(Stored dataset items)
*** Block opens ***

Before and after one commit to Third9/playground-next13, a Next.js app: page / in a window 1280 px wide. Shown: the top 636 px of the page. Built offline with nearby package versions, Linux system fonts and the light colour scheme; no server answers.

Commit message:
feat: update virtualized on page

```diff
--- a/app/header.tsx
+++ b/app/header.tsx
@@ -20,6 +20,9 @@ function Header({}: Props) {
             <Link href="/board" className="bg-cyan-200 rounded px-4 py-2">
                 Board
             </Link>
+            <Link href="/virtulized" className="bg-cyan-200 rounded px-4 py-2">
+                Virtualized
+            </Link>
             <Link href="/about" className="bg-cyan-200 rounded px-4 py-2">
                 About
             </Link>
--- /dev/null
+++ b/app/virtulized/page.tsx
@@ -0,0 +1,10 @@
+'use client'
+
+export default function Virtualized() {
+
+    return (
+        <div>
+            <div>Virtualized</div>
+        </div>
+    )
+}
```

*** Block closes ***
*** Block opens ***

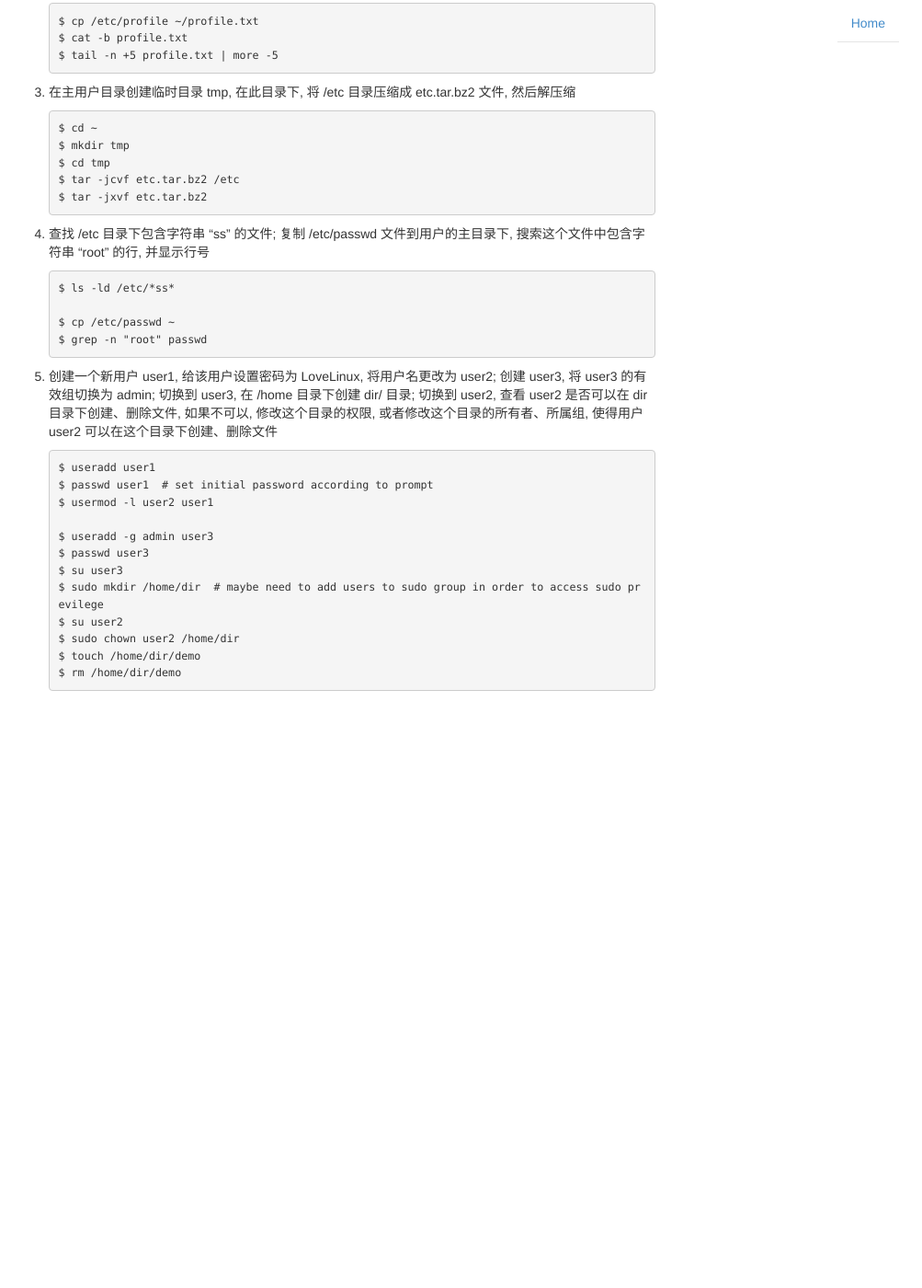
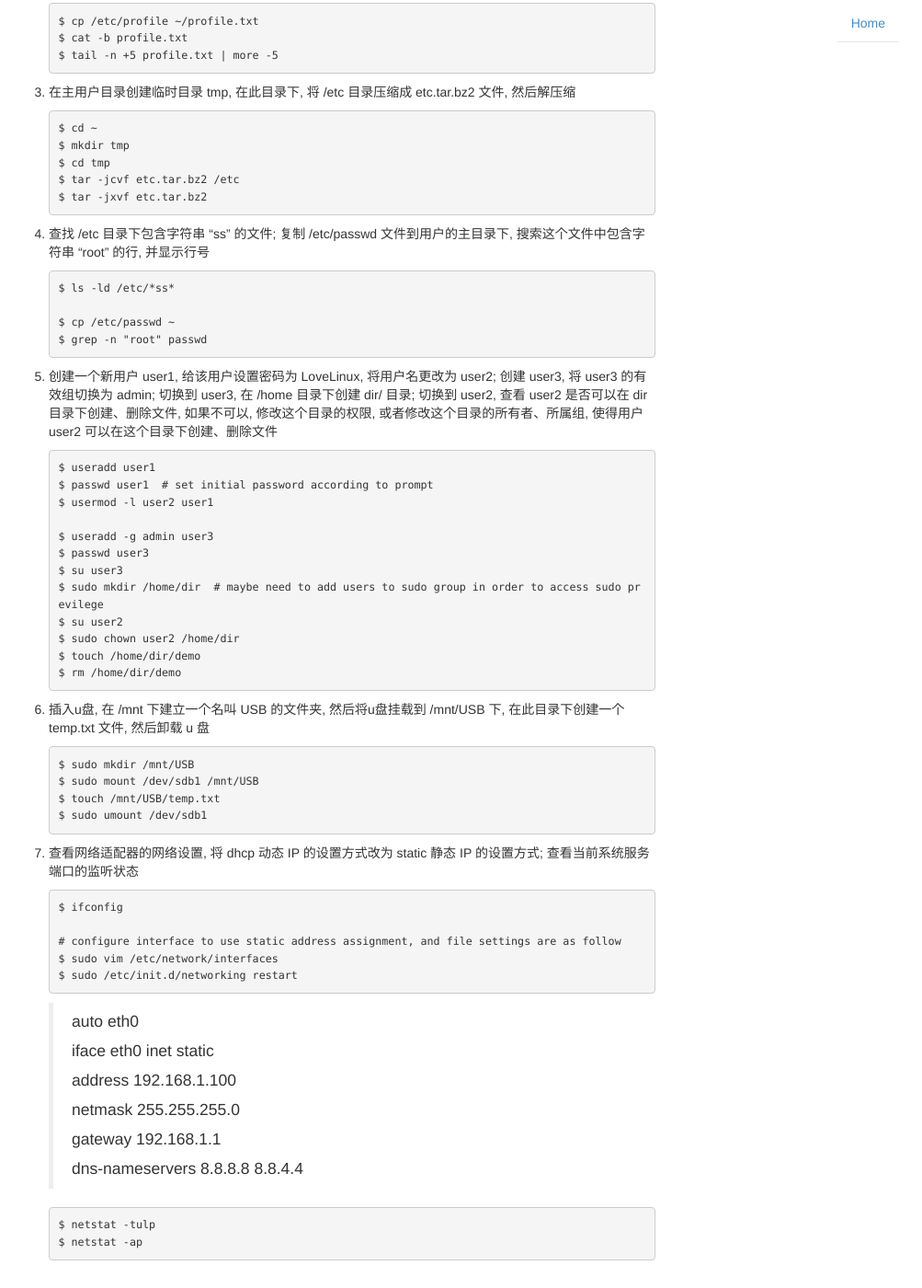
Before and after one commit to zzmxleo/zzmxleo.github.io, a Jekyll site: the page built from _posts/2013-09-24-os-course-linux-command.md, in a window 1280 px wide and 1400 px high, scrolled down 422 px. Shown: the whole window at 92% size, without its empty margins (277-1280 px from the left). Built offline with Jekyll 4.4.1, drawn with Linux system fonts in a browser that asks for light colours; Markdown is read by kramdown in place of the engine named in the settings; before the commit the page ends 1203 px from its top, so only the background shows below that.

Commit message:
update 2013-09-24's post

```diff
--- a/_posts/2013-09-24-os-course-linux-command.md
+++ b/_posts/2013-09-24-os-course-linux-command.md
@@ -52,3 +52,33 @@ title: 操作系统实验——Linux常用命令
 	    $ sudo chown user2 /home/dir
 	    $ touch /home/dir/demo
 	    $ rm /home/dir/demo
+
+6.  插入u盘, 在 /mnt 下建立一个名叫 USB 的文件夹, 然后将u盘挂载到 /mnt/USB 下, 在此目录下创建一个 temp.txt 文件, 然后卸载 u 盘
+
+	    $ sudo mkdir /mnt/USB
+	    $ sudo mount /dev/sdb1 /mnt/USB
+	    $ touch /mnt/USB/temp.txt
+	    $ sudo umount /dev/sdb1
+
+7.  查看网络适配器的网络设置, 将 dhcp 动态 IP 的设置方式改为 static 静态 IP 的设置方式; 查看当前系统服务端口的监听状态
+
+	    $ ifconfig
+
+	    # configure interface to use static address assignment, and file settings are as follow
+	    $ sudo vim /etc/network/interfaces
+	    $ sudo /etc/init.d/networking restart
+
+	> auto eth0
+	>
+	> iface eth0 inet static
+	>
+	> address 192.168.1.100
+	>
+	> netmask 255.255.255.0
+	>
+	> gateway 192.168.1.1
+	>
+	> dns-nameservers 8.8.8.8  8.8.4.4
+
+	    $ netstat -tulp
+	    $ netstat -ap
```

*** Block closes ***
*** Block opens ***

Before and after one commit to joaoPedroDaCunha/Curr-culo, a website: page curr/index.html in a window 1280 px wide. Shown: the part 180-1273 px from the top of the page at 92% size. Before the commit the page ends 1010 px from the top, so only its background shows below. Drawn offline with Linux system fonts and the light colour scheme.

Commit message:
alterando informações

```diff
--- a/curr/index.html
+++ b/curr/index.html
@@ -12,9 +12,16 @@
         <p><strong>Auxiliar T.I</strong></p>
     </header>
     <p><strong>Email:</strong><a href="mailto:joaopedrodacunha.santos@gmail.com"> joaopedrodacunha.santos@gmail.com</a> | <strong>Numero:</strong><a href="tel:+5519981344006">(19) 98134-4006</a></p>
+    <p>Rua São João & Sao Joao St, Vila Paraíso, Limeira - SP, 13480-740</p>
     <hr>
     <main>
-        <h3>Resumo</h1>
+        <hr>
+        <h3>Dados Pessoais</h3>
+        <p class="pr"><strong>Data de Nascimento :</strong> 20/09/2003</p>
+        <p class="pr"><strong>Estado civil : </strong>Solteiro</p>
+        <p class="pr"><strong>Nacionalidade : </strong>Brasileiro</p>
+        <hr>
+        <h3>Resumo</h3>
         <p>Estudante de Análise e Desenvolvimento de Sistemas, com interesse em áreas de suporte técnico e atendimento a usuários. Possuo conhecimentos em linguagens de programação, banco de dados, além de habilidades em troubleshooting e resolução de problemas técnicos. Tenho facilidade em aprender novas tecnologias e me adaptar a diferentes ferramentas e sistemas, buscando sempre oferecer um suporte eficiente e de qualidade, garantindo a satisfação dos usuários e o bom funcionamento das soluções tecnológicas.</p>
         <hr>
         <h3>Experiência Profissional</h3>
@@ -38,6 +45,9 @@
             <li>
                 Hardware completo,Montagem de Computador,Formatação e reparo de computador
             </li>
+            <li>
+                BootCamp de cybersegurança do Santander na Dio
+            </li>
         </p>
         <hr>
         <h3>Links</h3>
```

*** Block closes ***

Required action: Gather and copy every line of the data in which the string "update" is found.

Answer to this exercise:
feat: update virtualized on page
update 2013-09-24's post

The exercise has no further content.